- **EXERCISE DETAILS**
Among the entries below, tally each line in which the word "This" is found, then state the tally alone.

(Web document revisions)
====

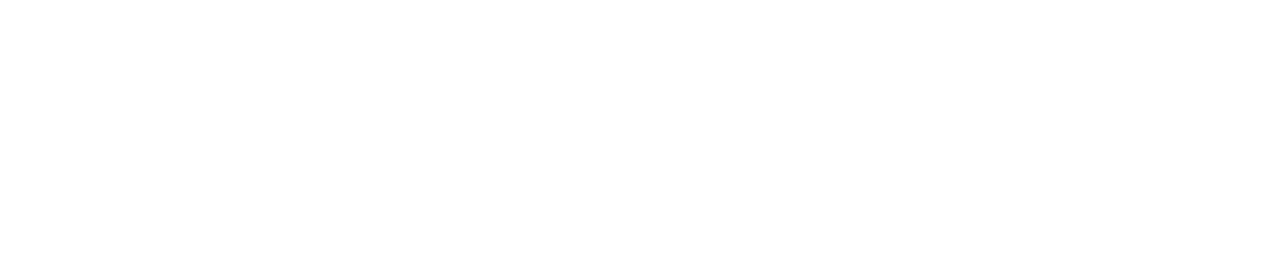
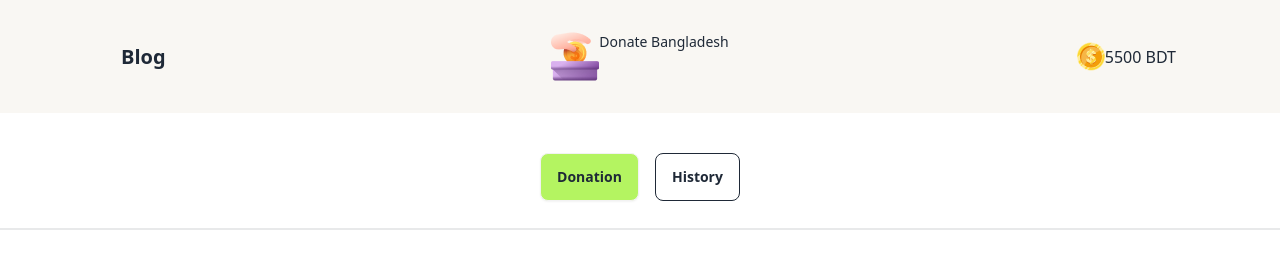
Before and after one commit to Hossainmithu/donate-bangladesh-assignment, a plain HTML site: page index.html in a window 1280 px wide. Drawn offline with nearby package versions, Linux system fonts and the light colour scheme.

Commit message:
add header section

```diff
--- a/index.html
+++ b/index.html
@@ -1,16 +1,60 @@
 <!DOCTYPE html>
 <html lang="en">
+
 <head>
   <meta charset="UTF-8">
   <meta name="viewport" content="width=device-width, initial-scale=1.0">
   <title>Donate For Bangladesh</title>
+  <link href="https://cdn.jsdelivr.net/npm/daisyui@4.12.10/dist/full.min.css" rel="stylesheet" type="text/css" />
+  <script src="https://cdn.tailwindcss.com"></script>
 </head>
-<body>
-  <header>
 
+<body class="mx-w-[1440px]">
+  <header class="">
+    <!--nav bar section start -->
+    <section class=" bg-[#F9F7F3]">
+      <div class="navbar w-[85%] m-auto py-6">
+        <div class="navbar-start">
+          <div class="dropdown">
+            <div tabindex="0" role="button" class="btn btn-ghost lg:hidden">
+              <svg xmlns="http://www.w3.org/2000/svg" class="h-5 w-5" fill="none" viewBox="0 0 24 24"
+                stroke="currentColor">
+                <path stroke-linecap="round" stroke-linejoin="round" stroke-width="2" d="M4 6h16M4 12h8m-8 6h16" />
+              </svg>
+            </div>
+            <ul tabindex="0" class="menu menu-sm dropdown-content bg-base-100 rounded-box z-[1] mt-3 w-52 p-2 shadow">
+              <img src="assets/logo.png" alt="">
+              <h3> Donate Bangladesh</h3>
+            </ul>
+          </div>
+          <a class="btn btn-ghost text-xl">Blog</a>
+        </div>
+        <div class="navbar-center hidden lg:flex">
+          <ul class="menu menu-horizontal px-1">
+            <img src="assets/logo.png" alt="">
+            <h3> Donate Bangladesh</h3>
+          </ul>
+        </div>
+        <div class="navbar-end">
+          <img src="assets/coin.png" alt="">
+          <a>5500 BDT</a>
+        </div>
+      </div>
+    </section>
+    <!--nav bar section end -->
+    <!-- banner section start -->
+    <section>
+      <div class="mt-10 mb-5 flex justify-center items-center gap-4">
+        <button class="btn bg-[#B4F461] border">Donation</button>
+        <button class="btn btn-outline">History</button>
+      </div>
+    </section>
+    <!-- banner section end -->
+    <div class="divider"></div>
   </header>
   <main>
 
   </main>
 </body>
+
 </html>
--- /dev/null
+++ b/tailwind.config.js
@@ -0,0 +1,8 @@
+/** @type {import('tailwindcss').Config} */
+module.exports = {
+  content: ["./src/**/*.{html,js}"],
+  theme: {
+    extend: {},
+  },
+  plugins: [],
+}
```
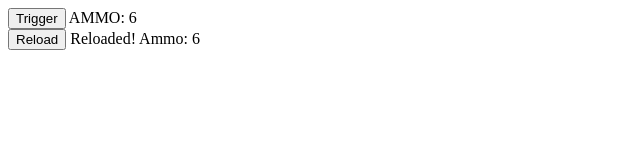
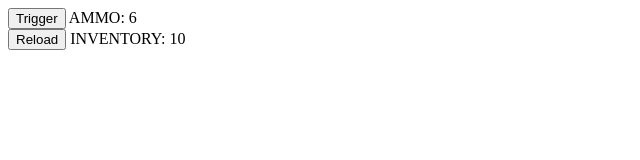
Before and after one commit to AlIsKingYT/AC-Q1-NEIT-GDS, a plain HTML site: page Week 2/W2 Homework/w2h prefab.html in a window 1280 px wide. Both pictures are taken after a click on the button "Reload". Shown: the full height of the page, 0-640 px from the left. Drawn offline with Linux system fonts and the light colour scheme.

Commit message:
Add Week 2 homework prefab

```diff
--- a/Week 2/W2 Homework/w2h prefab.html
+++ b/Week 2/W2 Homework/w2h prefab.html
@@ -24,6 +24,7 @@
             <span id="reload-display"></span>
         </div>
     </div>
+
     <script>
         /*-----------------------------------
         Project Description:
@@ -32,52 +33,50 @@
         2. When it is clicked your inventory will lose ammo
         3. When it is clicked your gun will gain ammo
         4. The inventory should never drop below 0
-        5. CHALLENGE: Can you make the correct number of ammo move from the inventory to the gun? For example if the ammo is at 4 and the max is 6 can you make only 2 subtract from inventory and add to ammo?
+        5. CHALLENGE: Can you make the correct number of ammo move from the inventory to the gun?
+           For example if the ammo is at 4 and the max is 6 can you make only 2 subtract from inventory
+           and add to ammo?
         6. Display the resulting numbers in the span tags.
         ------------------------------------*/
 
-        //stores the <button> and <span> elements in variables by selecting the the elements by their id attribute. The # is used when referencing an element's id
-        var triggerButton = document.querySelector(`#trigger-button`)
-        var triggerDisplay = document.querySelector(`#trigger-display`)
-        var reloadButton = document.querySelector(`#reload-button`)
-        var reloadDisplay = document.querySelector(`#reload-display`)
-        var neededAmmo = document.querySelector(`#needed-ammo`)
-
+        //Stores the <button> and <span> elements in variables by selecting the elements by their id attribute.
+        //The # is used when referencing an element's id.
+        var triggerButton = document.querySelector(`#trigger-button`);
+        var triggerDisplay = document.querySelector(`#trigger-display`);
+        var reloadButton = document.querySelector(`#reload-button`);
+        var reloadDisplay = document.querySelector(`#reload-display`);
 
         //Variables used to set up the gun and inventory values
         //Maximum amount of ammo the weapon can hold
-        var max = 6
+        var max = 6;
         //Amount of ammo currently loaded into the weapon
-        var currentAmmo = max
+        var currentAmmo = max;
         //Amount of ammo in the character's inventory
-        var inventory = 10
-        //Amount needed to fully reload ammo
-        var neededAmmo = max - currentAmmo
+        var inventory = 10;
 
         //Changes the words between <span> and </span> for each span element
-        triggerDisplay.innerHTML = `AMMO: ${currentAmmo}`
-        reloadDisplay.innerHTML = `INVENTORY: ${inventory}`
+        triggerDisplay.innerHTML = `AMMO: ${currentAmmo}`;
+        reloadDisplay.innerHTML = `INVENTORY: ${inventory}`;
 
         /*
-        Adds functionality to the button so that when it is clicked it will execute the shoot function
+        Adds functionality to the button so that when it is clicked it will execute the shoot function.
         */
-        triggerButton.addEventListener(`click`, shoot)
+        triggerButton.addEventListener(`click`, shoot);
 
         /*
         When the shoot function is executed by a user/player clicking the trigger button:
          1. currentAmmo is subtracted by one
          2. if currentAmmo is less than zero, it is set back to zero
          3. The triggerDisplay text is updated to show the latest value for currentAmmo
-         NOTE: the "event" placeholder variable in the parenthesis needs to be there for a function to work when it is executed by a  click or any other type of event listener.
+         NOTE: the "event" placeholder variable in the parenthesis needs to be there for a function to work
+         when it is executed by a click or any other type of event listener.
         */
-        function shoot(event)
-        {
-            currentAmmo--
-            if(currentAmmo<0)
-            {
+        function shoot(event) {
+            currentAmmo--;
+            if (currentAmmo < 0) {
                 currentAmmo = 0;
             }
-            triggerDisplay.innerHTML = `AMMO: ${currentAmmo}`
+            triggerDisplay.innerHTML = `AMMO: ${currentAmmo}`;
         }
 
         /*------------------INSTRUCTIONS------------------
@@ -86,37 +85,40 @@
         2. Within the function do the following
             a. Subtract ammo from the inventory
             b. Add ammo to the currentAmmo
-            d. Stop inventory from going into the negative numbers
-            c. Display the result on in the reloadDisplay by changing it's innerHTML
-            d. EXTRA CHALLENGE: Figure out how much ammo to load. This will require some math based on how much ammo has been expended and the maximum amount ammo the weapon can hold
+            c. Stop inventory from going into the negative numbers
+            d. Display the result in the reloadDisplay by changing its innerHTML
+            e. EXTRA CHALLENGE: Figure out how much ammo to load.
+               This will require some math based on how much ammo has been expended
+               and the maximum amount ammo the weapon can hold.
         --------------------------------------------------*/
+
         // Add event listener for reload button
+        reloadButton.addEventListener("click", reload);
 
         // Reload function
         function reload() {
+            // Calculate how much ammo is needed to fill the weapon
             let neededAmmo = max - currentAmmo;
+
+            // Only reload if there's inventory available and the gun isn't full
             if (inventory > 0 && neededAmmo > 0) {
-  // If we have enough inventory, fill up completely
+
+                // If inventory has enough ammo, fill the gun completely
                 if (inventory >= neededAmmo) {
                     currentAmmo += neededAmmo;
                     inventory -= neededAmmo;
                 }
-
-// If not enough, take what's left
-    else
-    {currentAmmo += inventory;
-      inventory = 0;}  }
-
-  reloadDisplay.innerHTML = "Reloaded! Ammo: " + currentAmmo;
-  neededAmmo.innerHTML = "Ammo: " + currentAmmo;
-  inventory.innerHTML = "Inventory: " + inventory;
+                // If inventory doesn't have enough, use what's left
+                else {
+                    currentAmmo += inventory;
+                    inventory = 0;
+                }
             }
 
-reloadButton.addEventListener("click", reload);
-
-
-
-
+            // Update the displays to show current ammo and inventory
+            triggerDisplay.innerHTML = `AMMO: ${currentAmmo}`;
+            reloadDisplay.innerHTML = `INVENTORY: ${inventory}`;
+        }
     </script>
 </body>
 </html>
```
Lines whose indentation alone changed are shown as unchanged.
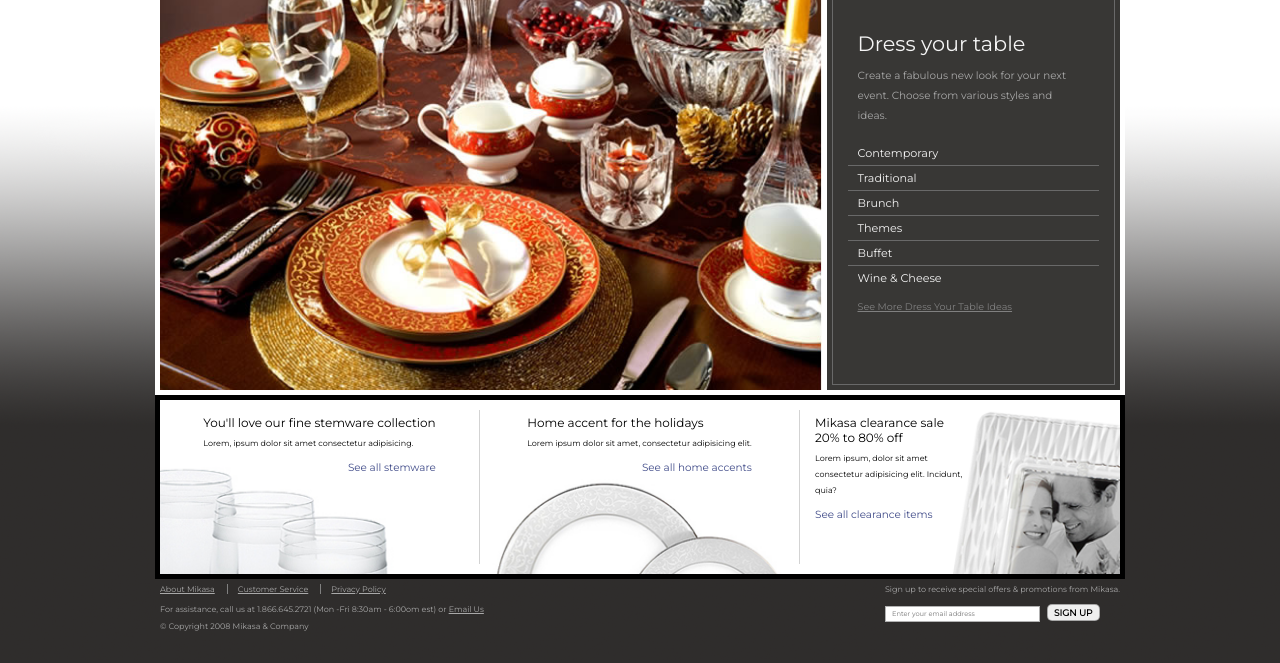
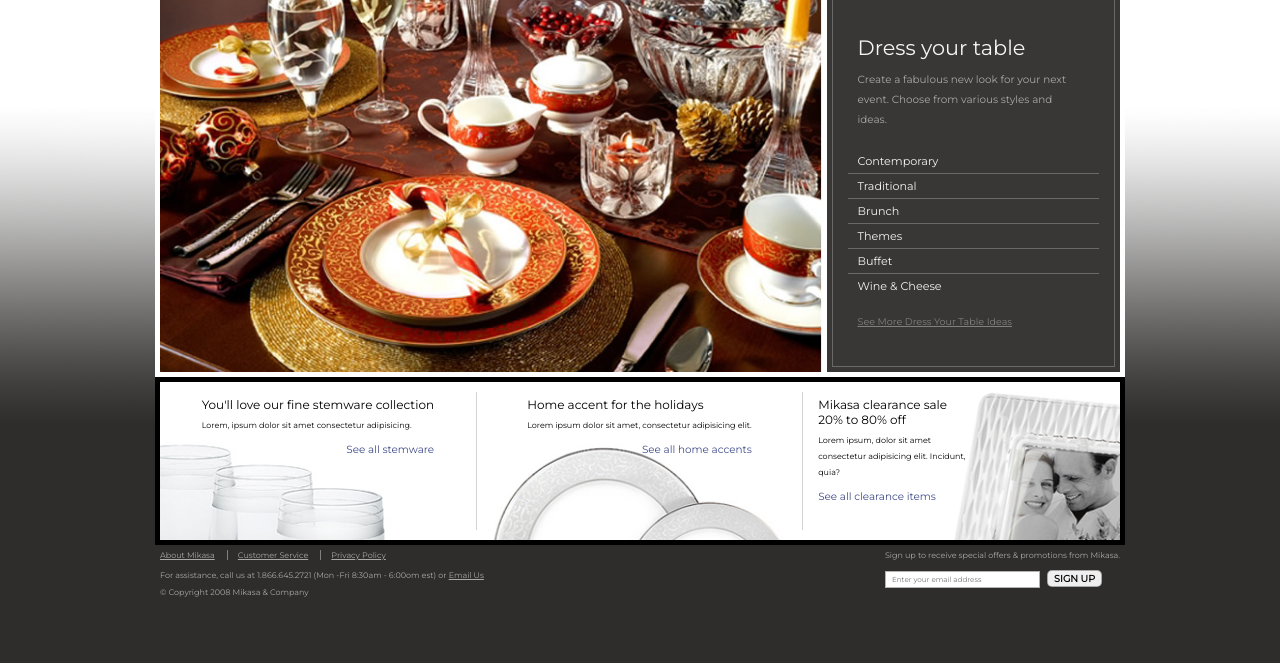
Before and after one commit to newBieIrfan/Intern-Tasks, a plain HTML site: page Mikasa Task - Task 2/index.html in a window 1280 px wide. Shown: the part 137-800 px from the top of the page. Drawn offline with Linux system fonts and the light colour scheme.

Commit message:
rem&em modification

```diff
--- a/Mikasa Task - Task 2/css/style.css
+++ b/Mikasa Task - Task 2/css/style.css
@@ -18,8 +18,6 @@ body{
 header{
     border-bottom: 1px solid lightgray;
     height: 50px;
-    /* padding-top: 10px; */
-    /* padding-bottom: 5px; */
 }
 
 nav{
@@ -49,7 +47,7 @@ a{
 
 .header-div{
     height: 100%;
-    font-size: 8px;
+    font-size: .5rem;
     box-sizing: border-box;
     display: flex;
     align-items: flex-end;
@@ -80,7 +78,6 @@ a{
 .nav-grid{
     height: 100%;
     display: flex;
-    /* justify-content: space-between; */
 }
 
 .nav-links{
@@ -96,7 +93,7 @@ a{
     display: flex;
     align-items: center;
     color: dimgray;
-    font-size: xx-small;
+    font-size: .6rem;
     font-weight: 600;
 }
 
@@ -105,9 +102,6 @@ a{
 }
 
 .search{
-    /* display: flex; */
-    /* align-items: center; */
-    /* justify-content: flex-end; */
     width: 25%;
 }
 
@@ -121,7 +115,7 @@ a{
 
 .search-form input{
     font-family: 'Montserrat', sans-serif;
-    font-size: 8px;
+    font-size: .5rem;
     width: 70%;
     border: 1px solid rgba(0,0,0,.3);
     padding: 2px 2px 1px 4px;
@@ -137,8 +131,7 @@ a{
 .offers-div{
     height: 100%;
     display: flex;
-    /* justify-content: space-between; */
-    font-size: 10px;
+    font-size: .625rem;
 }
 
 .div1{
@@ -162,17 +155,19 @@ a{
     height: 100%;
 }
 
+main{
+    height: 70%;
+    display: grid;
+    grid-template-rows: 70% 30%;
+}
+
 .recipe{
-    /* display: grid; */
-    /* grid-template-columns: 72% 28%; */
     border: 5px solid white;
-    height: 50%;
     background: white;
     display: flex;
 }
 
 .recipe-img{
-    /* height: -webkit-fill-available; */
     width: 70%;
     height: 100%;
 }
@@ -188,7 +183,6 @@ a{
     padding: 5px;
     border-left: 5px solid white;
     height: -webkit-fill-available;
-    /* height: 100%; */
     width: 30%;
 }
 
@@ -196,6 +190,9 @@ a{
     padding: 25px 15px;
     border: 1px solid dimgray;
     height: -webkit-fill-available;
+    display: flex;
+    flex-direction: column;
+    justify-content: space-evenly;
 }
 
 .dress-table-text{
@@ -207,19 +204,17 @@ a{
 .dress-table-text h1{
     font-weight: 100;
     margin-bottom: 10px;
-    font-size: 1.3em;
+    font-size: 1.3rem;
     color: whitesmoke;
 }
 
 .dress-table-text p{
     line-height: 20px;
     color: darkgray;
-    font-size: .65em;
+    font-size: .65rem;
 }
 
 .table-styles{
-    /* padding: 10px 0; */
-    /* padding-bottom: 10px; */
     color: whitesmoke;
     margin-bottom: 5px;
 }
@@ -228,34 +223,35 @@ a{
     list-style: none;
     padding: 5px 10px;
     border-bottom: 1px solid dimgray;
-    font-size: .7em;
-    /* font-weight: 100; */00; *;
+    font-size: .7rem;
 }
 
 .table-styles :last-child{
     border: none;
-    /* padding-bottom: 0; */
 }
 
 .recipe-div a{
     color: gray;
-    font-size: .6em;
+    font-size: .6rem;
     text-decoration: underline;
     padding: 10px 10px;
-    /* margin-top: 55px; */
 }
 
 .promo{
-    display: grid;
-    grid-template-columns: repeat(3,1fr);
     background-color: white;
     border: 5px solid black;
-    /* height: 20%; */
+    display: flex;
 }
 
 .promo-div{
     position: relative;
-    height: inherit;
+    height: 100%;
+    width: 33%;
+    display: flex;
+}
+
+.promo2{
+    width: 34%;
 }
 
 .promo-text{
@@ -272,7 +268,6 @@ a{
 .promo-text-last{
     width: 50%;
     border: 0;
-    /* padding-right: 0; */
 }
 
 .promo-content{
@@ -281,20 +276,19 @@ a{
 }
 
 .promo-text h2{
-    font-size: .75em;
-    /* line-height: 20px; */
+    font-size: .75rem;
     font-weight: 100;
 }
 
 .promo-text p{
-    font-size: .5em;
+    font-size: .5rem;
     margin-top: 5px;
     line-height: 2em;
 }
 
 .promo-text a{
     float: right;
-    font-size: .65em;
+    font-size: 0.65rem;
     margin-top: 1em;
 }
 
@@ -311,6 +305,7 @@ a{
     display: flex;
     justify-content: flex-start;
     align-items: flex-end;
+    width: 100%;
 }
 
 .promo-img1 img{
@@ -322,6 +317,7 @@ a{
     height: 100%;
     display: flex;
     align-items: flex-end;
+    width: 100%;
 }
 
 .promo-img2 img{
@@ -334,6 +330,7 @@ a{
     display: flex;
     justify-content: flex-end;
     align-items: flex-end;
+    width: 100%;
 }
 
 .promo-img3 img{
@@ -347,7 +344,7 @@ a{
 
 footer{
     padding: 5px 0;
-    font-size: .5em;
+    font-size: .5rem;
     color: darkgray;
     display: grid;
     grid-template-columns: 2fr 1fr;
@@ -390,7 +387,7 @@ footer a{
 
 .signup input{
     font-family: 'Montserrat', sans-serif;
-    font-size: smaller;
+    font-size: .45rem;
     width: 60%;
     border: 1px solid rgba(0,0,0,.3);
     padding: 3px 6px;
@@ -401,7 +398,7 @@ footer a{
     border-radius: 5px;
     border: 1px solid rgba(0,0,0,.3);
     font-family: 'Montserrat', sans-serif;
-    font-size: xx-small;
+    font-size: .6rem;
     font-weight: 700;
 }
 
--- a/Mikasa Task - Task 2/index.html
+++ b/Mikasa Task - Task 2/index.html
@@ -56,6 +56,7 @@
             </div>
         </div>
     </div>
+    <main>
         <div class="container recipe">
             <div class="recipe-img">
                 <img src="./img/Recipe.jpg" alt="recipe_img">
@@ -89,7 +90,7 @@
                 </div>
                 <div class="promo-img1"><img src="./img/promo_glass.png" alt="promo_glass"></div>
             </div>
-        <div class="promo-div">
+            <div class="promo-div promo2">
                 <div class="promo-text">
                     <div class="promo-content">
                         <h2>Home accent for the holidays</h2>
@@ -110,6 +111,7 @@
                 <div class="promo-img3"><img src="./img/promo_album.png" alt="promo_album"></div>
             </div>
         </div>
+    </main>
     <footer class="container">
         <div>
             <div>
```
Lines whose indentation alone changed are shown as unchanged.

====

- **ANSWER BELOW**
2